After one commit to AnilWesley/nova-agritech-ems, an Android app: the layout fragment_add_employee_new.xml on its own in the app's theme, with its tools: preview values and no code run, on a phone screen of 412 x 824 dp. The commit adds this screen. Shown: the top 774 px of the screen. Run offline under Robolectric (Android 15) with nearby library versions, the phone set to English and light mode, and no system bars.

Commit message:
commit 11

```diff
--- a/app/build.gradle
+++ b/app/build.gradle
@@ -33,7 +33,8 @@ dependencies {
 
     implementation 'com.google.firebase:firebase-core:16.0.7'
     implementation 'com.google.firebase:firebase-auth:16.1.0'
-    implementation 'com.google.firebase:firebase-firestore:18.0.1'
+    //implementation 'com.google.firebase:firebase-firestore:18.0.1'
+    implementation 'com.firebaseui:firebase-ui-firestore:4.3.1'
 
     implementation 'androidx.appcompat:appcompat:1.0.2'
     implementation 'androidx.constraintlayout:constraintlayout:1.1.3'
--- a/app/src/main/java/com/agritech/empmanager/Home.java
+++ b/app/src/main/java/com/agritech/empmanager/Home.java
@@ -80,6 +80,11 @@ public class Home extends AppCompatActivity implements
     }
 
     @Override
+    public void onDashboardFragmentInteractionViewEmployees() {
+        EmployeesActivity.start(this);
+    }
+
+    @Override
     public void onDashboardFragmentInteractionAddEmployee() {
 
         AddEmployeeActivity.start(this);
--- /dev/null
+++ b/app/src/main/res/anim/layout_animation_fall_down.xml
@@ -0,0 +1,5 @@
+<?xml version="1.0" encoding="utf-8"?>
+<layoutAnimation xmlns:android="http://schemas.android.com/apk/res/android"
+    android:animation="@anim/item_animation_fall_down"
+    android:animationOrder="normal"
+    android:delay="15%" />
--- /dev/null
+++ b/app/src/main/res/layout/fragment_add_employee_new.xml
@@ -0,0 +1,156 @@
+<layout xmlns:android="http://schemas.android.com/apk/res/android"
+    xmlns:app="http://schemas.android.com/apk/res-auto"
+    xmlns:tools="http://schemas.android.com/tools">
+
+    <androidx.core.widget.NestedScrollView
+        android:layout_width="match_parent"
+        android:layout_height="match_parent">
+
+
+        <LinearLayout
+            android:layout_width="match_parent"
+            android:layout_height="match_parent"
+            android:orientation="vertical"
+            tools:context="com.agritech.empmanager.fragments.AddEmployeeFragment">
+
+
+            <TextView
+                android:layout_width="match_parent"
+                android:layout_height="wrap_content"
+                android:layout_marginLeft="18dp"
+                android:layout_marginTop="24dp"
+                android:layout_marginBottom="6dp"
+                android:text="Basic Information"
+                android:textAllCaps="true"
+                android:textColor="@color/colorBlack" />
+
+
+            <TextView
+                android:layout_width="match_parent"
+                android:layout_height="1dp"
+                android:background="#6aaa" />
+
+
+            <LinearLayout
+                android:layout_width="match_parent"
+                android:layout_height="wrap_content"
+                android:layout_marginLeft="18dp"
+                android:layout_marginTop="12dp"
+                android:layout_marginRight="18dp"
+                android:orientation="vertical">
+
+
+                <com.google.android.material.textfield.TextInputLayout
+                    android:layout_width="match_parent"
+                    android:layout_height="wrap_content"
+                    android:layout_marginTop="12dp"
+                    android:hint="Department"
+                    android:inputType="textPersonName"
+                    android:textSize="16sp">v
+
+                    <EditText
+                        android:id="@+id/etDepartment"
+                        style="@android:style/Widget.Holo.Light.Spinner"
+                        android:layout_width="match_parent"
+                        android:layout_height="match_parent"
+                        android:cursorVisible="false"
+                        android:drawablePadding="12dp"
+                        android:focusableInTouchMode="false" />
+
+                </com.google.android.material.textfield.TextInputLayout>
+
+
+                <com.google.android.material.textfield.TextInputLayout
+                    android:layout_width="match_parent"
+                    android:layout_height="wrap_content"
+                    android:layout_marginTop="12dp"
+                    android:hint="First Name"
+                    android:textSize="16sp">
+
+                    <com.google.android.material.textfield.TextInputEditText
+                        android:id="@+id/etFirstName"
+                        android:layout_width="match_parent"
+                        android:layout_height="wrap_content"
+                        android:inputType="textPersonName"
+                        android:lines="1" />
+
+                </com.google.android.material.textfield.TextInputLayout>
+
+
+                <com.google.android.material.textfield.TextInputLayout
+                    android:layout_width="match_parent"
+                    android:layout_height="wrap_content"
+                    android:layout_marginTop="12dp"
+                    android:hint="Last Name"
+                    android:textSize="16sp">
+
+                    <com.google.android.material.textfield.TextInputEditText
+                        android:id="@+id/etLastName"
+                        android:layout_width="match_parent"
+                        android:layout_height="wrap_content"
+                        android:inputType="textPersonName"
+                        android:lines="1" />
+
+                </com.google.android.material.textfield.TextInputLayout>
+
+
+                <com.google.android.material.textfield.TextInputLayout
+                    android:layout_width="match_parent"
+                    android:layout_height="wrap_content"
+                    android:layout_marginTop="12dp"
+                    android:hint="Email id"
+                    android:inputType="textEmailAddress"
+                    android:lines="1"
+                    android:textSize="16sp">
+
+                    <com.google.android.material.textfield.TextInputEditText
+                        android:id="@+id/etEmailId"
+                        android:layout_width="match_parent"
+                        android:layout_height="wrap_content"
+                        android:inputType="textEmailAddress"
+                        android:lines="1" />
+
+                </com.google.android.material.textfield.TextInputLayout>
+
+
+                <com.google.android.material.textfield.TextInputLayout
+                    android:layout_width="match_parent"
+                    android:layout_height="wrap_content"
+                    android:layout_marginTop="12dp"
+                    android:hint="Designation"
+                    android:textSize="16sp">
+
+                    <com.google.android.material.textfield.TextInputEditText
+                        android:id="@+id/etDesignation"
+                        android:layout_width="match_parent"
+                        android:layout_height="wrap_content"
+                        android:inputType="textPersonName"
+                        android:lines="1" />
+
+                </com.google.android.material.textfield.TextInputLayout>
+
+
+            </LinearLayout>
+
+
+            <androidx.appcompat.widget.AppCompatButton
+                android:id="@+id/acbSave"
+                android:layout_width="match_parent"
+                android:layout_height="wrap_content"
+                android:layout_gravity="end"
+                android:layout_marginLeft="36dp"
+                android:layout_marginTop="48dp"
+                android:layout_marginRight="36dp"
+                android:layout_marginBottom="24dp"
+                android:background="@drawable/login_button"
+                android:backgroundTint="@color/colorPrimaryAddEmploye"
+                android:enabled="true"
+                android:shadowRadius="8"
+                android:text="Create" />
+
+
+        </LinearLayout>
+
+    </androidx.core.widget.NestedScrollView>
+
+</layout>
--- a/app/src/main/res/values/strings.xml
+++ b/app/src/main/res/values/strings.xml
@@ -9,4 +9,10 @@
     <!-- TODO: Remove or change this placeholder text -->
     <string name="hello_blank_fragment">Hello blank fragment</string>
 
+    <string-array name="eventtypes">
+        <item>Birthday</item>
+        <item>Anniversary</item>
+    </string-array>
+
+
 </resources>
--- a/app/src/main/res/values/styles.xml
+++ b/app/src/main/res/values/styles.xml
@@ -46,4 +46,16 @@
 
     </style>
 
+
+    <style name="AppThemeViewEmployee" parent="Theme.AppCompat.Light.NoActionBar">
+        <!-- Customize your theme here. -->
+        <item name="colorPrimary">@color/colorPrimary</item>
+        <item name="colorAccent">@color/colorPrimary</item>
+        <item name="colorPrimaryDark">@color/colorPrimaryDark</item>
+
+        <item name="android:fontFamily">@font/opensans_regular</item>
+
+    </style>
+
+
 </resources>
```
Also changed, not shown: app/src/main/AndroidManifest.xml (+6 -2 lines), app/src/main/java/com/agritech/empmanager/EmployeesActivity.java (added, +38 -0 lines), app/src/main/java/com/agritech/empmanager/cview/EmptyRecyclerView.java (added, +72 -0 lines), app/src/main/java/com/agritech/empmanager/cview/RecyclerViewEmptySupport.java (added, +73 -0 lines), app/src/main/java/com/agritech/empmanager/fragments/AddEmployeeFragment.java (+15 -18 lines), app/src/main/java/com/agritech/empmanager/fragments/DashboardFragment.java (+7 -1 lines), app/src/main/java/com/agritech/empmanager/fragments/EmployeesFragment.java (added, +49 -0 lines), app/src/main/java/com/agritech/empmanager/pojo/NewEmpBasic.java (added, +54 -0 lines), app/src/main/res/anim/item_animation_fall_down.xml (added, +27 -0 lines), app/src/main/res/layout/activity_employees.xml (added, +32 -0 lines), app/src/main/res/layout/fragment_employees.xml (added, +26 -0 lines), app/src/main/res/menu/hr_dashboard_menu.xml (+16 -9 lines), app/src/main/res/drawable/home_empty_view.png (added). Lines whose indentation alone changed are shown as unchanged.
* * *
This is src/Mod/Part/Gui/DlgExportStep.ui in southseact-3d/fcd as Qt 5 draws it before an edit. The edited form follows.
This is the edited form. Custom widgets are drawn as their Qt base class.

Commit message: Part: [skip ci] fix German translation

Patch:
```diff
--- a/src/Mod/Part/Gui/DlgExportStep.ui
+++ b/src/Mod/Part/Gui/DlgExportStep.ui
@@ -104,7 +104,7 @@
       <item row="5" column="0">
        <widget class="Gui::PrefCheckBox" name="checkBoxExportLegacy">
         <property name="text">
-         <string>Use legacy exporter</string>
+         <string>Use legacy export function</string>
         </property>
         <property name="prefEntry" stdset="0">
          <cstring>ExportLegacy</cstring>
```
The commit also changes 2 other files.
* * *
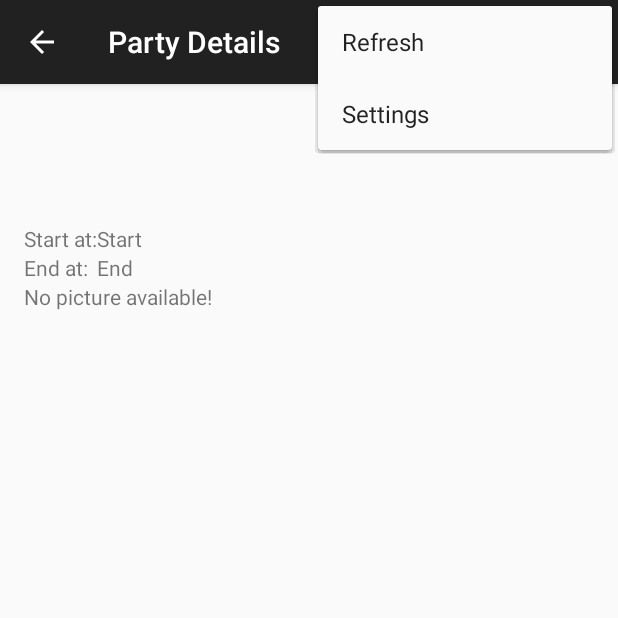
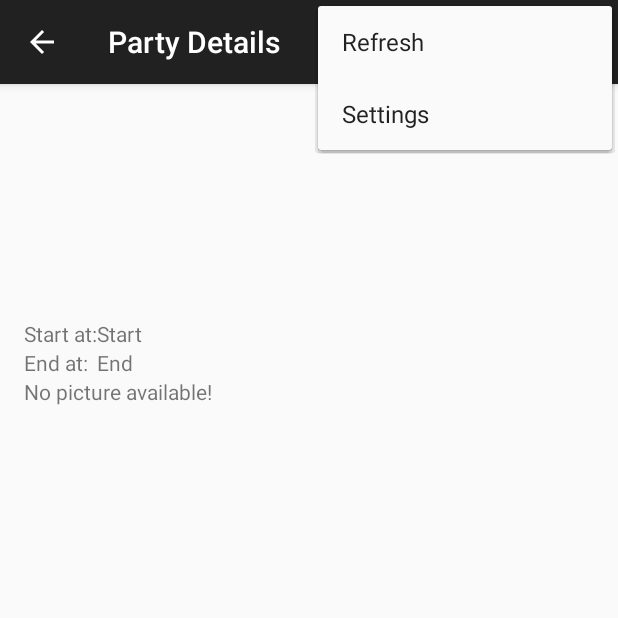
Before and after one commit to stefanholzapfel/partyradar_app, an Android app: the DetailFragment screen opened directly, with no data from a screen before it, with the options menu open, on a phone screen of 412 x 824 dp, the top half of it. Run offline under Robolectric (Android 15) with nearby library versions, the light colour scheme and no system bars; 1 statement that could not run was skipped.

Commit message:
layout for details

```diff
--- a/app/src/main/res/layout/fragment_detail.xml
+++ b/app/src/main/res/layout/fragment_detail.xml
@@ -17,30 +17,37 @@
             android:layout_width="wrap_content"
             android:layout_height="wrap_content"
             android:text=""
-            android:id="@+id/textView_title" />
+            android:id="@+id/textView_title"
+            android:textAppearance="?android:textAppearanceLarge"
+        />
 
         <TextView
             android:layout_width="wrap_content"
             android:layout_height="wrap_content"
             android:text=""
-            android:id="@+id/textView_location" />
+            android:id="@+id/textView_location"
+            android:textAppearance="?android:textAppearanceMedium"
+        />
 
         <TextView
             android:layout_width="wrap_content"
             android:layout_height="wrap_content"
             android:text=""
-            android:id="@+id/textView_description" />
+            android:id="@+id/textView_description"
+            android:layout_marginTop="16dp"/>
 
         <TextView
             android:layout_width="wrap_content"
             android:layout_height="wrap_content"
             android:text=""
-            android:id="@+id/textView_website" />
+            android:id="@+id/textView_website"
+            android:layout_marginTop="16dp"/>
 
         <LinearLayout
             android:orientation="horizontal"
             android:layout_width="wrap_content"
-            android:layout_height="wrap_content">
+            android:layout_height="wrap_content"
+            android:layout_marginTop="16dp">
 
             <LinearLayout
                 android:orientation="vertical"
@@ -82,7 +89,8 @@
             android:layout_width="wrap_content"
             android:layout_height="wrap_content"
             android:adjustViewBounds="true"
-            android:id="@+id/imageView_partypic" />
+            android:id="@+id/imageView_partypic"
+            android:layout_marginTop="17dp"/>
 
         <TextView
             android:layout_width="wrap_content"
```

§ **ASSIGNMENT**
From the data above, copy each line with the string "main" in it.

§ **TASK OUTPUT**
--- a/app/src/main/java/com/agritech/empmanager/Home.java
+++ b/app/src/main/java/com/agritech/empmanager/Home.java
+++ b/app/src/main/res/anim/layout_animation_fall_down.xml
+++ b/app/src/main/res/layout/fragment_add_employee_new.xml
--- a/app/src/main/res/values/strings.xml
+++ b/app/src/main/res/values/strings.xml
--- a/app/src/main/res/values/styles.xml
+++ b/app/src/main/res/values/styles.xml
Also changed, not shown: app/src/main/AndroidManifest.xml (+6 -2 lines), app/src/main/java/com/agritech/empmanager/EmployeesActivity.java (added, +38 -0 lines), app/src/main/java/com/agritech/empmanager/cview/EmptyRecyclerView.java (added, +72 -0 lines), app/src/main/java/com/agritech/empmanager/cview/RecyclerViewEmptySupport.java (added, +73 -0 lines), app/src/main/java/com/agritech/empmanager/fragments/AddEmployeeFragment.java (+15 -18 lines), app/src/main/java/com/agritech/empmanager/fragments/DashboardFragment.java (+7 -1 lines), app/src/main/java/com/agritech/empmanager/fragments/EmployeesFragment.java (added, +49 -0 lines), app/src/main/java/com/agritech/empmanager/pojo/NewEmpBasic.java (added, +54 -0 lines), app/src/main/res/anim/item_animation_fall_down.xml (added, +27 -0 lines), app/src/main/res/layout/activity_employees.xml (added, +32 -0 lines), app/src/main/res/layout/fragment_employees.xml (added, +26 -0 lines), app/src/main/res/menu/hr_dashboard_menu.xml (+16 -9 lines), app/src/main/res/drawable/home_empty_view.png (added). Lines whose indentation alone changed are shown as unchanged.
--- a/app/src/main/res/layout/fragment_detail.xml
+++ b/app/src/main/res/layout/fragment_detail.xml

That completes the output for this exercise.